Ellen Feingold, Treasurer

Ellen Feingold’s entire career has been devoted to making possible the development of housing and communities accessible to all, especially low income and vulnerable people.  As President of Jewish Community Housing for the Elderly for almost 30 years, one of the largest non-profit developers and managers of supportive housing for low-income elderly in the country, she has been recognized locally, nationally and internationally as a pioneer in making senior housing a place where low income residents can live out their lives.

JCHE has been an innovator in working with existing public programs to bring sorely needed services to the very frail residents of its buildings, thus enabling them to remain in their homes and avoid more expensive and institutional settings.  She has brought this experience to national organizations and to Congress on many occasions to underscore and provide detail on the need for development of new legislative tools. 

In 2001 and 2002, she served as Co-Chair of the US Commission on Affordable Housing and Health Facility Needs for Seniors in the 21st Century.  She is also very active as a volunteer, and has been President of Citizens Housing and Planning Association in Massachusetts (CHAPA), and a founder and Treasurer of Hearth which develops and operates permanent housing for homeless elders and those on the verge of homelessness. 

She has also served on the Housing Committee of the American Association of Homes and Services for the Aging (AAHSA), as Vice President and Public Policy Chair of the Association of Jewish Aging Services (AJAS), and as Public Policy Chair of the New England Elderly Housing Association. 

During the Carter Administration, she was Director of Civil Rights for the US Department of Transportation and became very familiar there with the problem of trying to meet citizens’ needs with services that crossed departmental boundaries. 

She was also the non-lawyer member of two American Bar Association commissions—one studying the enforcement of Bar discipline, and the second looking at the growth of non-lawyer activity in law-related situations. 

She has been the recipient of many awards, including CHAPA’s 25th Anniversary Achievement Award, the National Council on Aging’s Sidney Spector Award, the Massachusetts Gerontology Association’s Louis Lowy award, and the Massachusetts Housing Investment Corporations’s 2010 Achievement Award. 

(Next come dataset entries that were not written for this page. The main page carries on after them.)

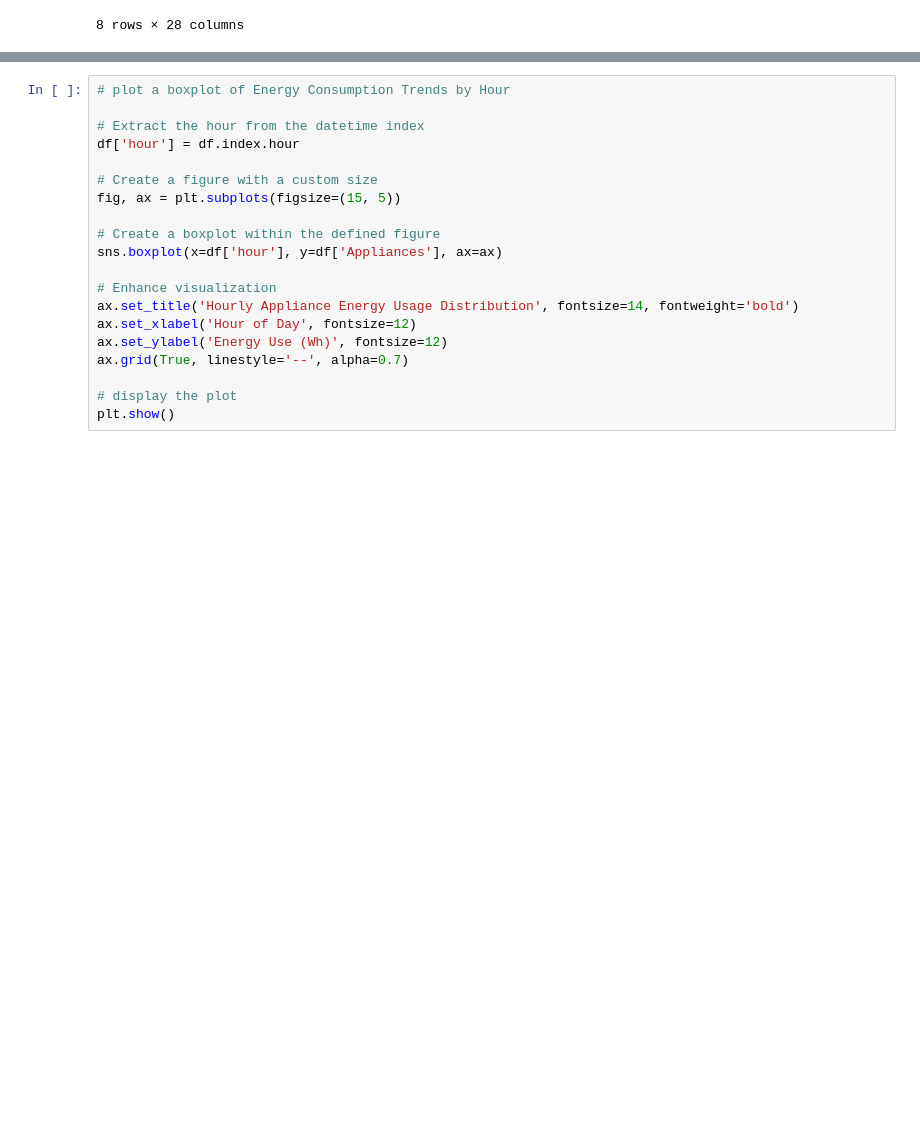
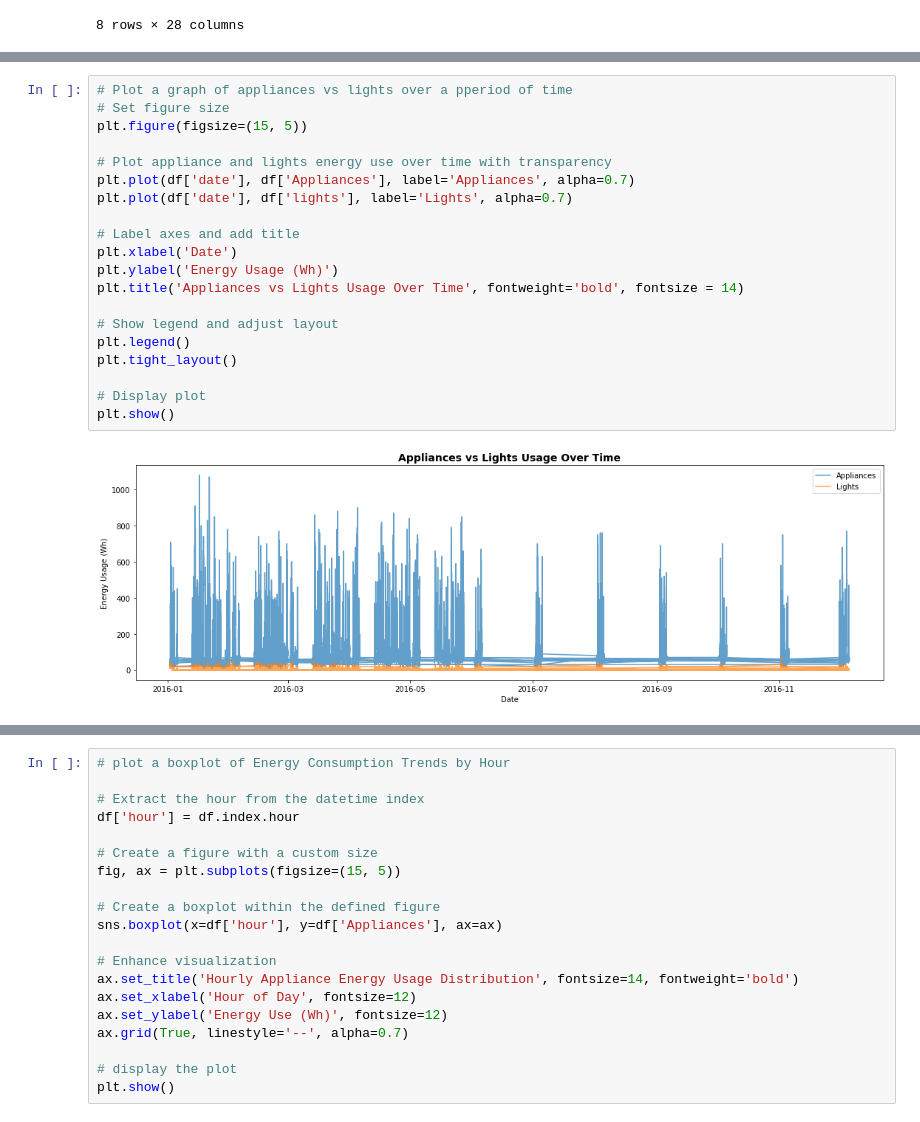
Before and after one commit to EngBrian/Appliances_Energy_Prediction, a Jupyter notebook: index.ipynb, the cells around one changed output, grey strips where cells are left out. Drawn from its saved outputs; the diff is of its cells as text; blank space fills up the shorter version.

```diff
--- a/index.ipynb
+++ b/index.ipynb
@@ -199,0 +234,22 @@ The first half of the year (January–June) is marked by frequent fluctuations,
+# %%
+# Plot a graph of appliances vs lights over a pperiod of time
+# Set figure size
+plt.figure(figsize=(15, 5))
+
+# Plot appliance and lights energy use over time with transparency
+plt.plot(df['date'], df['Appliances'], label='Appliances', alpha=0.7)
+plt.plot(df['date'], df['lights'], label='Lights', alpha=0.7)
+
+# Label axes and add title
+plt.xlabel('Date')
+plt.ylabel('Energy Usage (Wh)')
+plt.title('Appliances vs Lights Usage Over Time', fontweight='bold', fontsize = 14)
+
+# Show legend and adjust layout
+plt.legend()
+plt.tight_layout()
+
+# Display plot
+plt.show()
+# %% [output]
+[figure, added]
```
Also changed, not shown: parts of 13 cells of this notebook.
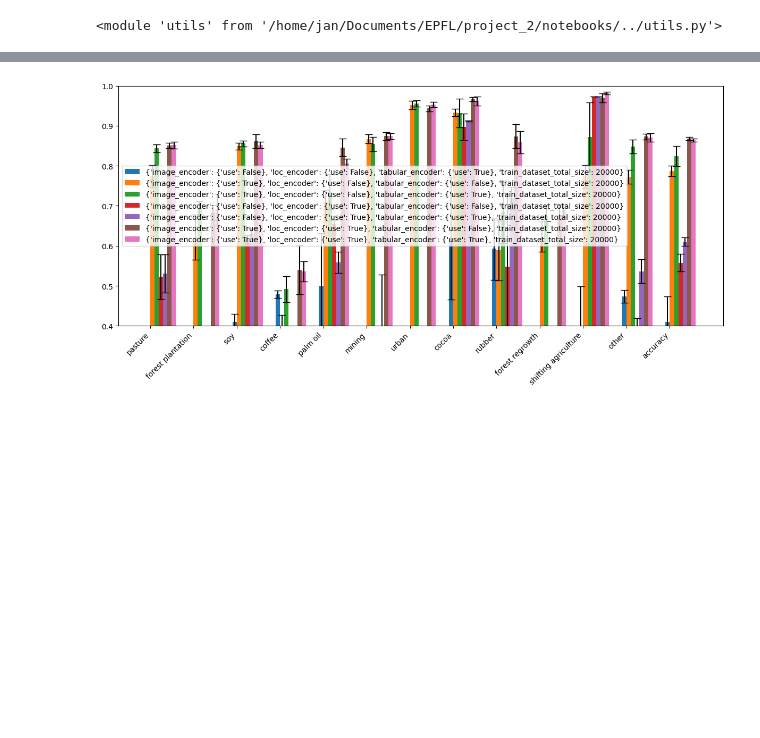
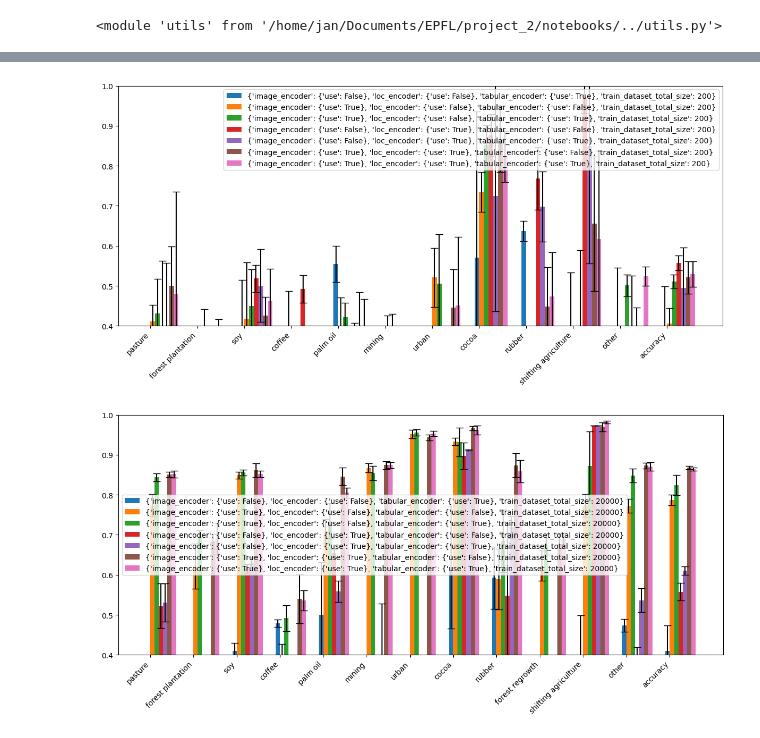
Before and after one commit to janpisl/location-encoding, a Jupyter notebook: notebooks/wandb-eval-on-test-refactor.ipynb, the cells around one changed output, grey strips where cells are left out. Saved outputs shown, nothing was run; the diff lists cells and outputs as text; code cells hidden in the pictures; blank space fills up the shorter version.

```diff
--- a/notebooks/wandb-eval-on-test-refactor.ipynb
+++ b/notebooks/wandb-eval-on-test-refactor.ipynb
@@ -376,3 +418,7 @@ def plot_metrics(metrics, metric='accuracy', ylim=(0.2, 1.2) ):
+# %%
+plot_metrics(models_200_dst, ylim=(0.4, 1))
+# %% [output]
+[figure, added]
 # %%
 plot_metrics(models_20000_dst, ylim=(0.4, 1))
 # %% [output]
```
Also changed, not shown: parts of 53 cells of this notebook, 23 other files.
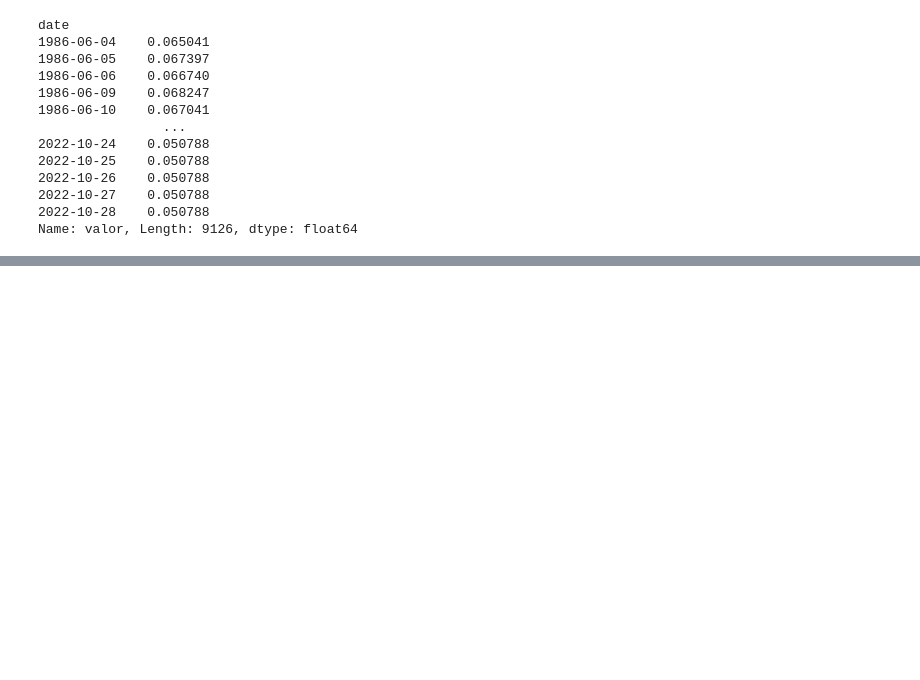
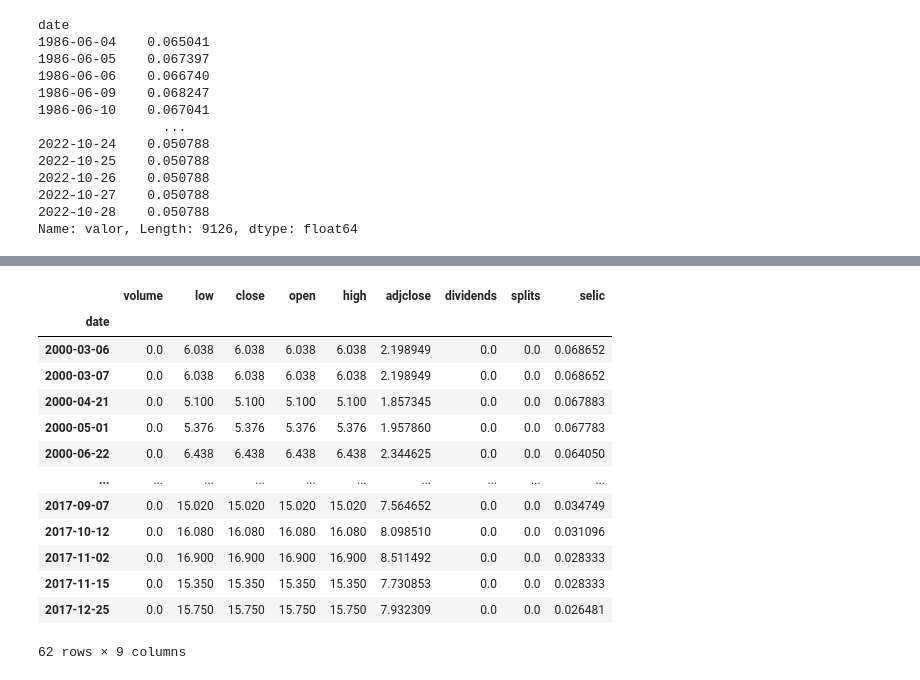
Before and after one commit to xxbielxd/Modelo-de-Predi-o-da-Bolsa-de-Valores, a Jupyter notebook: script.ipynb, the cells around one changed output, grey strips where cells are left out. Saved outputs shown, nothing was run; the diff lists cells and outputs as text; code cells hidden in the pictures; blank space fills up the shorter version.

Commit message:
preencher as linhas com selic faltante

```diff
--- a/script.ipynb
+++ b/script.ipynb
@@ -124,0 +125,8 @@ selic.plot()
+# %%
+# Unir selic com a base PETR4
+
+petr_dados = petr_dados.assign(selic = selic)
+
+# Verificar se algum ficou em branco
+
+petr_dados.isna().sum()
@@ -124,0 +144,32 @@ selic.plot()
+# %%
+# Os em branco vou preencher com o ultimo valor
+
+def preencherUltimoSelic (x):
+
+    global selic
+    days = 1
+
+    while math.isnan(x['selic']):
+        atual = pd.to_datetime(x.name - relativedelta(days=days)).strftime('%Y-%m-%d')
+        if atual in selic.index :
+            x['selic'] = selic.loc[atual]
+        days += 1
+    return x
+
+
+petr_dados[petr_dados["selic"].isna()].apply(preencherUltimoSelic, axis=1)
+# %% [output]
+|  | volume | low | close | open | high | adjclose | dividends | splits | selic |
+| date |  |  |  |  |  |  |  |  |  |
+| 2000-03-06 | 0.0 | 6.038 | 6.038 | 6.038 | 6.038 | 2.198949 | 0.0 | 0.0 | 0.068652 |
+| 2000-03-07 | 0.0 | 6.038 | 6.038 | 6.038 | 6.038 | 2.198949 | 0.0 | 0.0 | 0.068652 |
+| 2000-04-21 | 0.0 | 5.100 | 5.100 | 5.100 | 5.100 | 1.857345 | 0.0 | 0.0 | 0.067883 |
+| 2000-05-01 | 0.0 | 5.376 | 5.376 | 5.376 | 5.376 | 1.957860 | 0.0 | 0.0 | 0.067783 |
+| 2000-06-22 | 0.0 | 6.438 | 6.438 | 6.438 | 6.438 | 2.344625 | 0.0 | 0.0 | 0.064050 |
+| ... | ... | ... | ... | ... | ... | ... | ... | ... | ... |
+| 2017-09-07 | 0.0 | 15.020 | 15.020 | 15.020 | 15.020 | 7.564652 | 0.0 | 0.0 | 0.034749 |
+| 2017-10-12 | 0.0 | 16.080 | 16.080 | 16.080 | 16.080 | 8.098510 | 0.0 | 0.0 | 0.031096 |
+| 2017-11-02 | 0.0 | 16.900 | 16.900 | 16.900 | 16.900 | 8.511492 | 0.0 | 0.0 | 0.028333 |
+| 2017-11-15 | 0.0 | 15.350 | 15.350 | 15.350 | 15.350 | 7.730853 | 0.0 | 0.0 | 0.028333 |
+| 2017-12-25 | 0.0 | 15.750 | 15.750 | 15.750 | 15.750 | 7.932309 | 0.0 | 0.0 | 0.026481 |
+62 rows × 9 columns
```
Also changed, not shown: parts of 5 cells of this notebook.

Finally, many years ago she served as lobbyist for Massachusetts’ Special Legislative Commission on Low Income Housing which in 1965 produced the groundbreaking 17-piece legislative package that put Massachusetts in the forefront of state efforts to produce low-income housing.  This package included the founding authorization for the Massachusetts Housing Finance Agency, the state’s relocation law, a state rental assistance program, a scattered site public housing program, and many programs that have since become the norm in progressive state action in housing at the beginning of a new century.